- [Source material]
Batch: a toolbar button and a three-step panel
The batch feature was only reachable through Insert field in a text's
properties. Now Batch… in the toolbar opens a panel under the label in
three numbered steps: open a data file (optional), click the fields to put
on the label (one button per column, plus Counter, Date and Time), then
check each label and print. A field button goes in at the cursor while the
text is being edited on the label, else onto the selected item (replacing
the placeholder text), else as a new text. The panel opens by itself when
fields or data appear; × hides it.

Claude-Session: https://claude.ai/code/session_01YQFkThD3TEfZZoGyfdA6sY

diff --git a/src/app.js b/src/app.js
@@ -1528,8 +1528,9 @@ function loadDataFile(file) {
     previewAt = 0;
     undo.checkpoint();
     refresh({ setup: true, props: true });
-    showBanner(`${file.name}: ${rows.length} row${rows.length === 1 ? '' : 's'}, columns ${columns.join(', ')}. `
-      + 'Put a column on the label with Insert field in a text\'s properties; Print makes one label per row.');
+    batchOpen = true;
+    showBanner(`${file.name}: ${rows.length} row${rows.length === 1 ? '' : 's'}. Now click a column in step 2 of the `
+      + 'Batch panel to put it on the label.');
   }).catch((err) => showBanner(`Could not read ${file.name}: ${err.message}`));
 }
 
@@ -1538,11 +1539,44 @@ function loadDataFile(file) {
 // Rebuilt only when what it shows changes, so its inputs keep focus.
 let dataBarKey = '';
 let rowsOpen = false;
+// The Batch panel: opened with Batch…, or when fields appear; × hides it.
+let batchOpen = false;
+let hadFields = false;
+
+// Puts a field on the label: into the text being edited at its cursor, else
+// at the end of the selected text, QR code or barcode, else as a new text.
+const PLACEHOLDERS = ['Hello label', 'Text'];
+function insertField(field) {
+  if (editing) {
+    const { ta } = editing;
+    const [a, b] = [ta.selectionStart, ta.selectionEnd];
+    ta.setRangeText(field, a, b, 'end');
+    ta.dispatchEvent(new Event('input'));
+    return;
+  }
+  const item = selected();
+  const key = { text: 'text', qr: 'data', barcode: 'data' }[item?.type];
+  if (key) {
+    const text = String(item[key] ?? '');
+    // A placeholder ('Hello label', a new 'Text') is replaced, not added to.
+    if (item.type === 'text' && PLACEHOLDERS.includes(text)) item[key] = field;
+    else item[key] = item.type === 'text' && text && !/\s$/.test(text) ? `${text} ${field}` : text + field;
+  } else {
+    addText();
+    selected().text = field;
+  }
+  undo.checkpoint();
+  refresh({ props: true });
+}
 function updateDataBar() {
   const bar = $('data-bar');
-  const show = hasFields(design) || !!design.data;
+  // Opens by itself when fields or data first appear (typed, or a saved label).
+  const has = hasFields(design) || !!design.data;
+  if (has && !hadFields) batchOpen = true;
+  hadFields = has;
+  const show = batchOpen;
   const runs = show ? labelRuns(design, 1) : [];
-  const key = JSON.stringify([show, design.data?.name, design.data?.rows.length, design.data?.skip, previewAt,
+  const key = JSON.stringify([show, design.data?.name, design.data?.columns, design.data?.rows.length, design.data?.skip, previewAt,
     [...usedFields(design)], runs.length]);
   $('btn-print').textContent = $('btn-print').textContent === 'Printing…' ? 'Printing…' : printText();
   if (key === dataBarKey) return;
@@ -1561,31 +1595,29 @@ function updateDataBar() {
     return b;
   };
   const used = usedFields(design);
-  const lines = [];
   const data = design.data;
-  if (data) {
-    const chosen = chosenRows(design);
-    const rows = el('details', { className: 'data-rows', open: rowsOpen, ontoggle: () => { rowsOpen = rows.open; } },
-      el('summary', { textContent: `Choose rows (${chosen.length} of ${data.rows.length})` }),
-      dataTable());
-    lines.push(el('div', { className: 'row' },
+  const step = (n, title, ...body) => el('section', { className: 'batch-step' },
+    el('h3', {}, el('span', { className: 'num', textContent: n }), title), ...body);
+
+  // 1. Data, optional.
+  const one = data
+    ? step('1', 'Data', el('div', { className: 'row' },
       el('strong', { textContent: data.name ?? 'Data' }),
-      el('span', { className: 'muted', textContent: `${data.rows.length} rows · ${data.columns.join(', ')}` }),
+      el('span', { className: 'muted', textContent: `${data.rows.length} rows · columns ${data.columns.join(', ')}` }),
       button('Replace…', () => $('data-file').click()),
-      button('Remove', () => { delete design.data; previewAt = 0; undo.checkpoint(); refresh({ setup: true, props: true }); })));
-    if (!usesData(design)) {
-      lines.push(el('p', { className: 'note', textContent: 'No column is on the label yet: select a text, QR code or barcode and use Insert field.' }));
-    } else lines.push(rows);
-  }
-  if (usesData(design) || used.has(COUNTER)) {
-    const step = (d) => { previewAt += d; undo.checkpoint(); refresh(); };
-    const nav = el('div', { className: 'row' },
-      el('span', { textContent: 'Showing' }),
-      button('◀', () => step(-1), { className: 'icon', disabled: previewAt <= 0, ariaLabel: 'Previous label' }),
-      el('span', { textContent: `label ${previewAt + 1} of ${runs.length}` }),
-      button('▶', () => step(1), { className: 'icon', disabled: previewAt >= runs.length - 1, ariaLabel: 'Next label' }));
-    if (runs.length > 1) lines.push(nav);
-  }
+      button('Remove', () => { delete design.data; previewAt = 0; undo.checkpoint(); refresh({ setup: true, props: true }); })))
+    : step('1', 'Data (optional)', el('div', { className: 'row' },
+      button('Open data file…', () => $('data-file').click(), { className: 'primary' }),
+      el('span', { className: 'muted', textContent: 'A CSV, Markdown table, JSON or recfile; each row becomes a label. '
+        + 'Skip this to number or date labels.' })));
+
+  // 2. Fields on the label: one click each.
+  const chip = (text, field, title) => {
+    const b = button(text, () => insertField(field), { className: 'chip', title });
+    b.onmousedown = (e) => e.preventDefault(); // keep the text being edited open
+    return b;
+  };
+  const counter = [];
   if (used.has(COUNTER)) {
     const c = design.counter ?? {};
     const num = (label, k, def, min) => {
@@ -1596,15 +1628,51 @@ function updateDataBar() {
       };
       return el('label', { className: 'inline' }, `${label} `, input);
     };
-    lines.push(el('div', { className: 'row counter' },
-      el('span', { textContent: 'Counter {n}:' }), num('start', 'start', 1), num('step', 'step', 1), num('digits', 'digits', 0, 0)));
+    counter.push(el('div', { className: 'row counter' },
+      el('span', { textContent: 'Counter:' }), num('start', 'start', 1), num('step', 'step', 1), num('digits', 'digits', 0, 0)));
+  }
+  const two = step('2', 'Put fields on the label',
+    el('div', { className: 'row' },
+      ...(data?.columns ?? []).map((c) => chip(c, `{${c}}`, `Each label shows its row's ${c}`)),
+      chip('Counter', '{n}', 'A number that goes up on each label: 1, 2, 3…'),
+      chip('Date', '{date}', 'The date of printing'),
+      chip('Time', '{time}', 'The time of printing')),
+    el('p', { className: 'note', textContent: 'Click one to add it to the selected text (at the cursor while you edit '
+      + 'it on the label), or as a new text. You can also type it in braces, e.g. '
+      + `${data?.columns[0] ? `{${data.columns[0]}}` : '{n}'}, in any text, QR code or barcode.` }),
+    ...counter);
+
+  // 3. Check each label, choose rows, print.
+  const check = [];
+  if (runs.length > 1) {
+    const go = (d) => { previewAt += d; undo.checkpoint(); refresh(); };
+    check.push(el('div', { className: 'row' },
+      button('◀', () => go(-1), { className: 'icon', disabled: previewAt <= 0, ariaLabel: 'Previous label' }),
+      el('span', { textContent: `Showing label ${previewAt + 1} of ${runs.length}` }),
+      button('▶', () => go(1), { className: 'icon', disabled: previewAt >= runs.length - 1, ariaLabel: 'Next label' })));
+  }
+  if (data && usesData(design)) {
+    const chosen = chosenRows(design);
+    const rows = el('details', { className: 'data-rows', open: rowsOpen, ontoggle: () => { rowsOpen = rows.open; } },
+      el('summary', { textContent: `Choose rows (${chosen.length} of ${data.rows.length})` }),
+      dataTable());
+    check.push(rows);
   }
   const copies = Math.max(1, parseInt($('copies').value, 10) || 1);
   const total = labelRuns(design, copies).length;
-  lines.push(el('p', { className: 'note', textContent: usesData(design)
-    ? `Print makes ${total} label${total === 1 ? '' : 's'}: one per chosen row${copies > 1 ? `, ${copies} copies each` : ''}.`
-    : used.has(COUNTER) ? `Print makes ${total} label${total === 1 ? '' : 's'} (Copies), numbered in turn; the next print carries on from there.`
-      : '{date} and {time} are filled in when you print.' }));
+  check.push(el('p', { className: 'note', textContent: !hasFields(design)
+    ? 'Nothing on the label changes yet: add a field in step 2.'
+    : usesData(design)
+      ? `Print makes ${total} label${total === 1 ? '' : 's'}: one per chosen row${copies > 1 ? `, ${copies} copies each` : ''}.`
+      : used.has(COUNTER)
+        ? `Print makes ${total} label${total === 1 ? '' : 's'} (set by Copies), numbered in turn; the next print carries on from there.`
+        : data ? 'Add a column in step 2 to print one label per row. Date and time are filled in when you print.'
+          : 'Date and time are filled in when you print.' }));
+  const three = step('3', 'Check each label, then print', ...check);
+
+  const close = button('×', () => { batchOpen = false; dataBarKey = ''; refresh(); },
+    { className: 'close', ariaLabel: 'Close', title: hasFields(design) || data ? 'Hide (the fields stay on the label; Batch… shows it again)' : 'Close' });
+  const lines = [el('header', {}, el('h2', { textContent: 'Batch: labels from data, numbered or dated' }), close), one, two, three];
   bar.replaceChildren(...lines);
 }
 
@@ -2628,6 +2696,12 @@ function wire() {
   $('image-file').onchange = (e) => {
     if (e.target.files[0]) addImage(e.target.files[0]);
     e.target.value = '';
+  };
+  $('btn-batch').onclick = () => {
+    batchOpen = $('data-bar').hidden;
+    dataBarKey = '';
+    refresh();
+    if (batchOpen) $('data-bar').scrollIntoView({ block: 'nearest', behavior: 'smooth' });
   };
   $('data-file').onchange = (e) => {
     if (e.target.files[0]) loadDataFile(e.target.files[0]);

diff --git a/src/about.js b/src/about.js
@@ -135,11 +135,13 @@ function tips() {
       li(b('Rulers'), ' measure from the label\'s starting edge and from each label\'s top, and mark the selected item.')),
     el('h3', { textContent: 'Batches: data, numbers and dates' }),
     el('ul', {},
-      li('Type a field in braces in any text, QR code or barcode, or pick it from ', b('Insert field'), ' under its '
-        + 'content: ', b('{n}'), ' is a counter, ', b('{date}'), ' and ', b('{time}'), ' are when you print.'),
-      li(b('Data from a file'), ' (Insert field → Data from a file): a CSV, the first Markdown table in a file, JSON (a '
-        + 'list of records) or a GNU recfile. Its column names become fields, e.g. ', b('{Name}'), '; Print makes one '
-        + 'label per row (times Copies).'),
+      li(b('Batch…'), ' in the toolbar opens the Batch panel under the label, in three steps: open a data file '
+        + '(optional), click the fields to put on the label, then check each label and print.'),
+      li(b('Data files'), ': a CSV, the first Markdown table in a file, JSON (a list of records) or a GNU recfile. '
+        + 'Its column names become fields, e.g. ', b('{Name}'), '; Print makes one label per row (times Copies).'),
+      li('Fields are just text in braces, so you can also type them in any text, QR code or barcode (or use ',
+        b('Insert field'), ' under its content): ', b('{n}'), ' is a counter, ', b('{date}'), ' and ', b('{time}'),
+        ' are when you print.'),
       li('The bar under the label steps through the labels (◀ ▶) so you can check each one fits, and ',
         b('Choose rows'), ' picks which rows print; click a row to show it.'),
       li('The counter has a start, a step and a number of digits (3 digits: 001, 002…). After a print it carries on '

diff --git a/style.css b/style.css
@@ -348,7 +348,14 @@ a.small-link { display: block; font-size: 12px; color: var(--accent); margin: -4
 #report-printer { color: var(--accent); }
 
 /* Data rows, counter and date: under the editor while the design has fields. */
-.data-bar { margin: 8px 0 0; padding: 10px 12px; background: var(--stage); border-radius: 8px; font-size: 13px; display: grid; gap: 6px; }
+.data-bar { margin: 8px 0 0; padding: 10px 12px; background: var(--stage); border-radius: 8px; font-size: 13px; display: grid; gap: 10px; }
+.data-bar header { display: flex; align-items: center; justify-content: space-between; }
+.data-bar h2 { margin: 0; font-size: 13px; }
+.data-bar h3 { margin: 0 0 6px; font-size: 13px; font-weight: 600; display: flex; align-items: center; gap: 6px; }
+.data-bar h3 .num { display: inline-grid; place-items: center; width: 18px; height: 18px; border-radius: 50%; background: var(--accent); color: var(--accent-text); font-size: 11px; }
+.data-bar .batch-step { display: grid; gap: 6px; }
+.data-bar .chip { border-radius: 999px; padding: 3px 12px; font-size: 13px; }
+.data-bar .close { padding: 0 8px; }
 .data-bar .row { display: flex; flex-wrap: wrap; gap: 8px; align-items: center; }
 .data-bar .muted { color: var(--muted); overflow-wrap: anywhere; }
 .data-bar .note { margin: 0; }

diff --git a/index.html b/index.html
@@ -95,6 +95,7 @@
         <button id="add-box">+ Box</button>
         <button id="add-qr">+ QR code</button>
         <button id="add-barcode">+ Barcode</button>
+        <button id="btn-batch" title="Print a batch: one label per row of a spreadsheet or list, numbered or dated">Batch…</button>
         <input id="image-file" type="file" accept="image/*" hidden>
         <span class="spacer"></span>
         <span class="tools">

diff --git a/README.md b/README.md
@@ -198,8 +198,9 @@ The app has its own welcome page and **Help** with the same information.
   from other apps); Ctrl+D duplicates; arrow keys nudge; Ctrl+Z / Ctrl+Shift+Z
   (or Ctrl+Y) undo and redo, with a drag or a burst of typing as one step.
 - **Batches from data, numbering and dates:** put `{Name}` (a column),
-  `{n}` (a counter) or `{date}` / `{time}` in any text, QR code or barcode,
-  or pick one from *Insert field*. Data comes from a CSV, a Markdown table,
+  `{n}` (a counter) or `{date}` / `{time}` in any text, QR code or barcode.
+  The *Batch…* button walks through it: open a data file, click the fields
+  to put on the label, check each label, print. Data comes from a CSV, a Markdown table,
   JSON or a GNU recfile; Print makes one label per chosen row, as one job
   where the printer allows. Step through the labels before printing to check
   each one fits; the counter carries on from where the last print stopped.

- [What to work on] Go back to the listing above. Copy word for word the lines from the one with "selected().text = field;" through the one with "(has && !hadFields) batchOpen = true;", and nothing more.

- [Answer space]
+    selected().text = field;
+  }
+  undo.checkpoint();
+  refresh({ props: true });
+}
 function updateDataBar() {
   const bar = $('data-bar');
-  const show = hasFields(design) || !!design.data;
+  // Opens by itself when fields or data first appear (typed, or a saved label).
+  const has = hasFields(design) || !!design.data;
+  if (has && !hadFields) batchOpen = true;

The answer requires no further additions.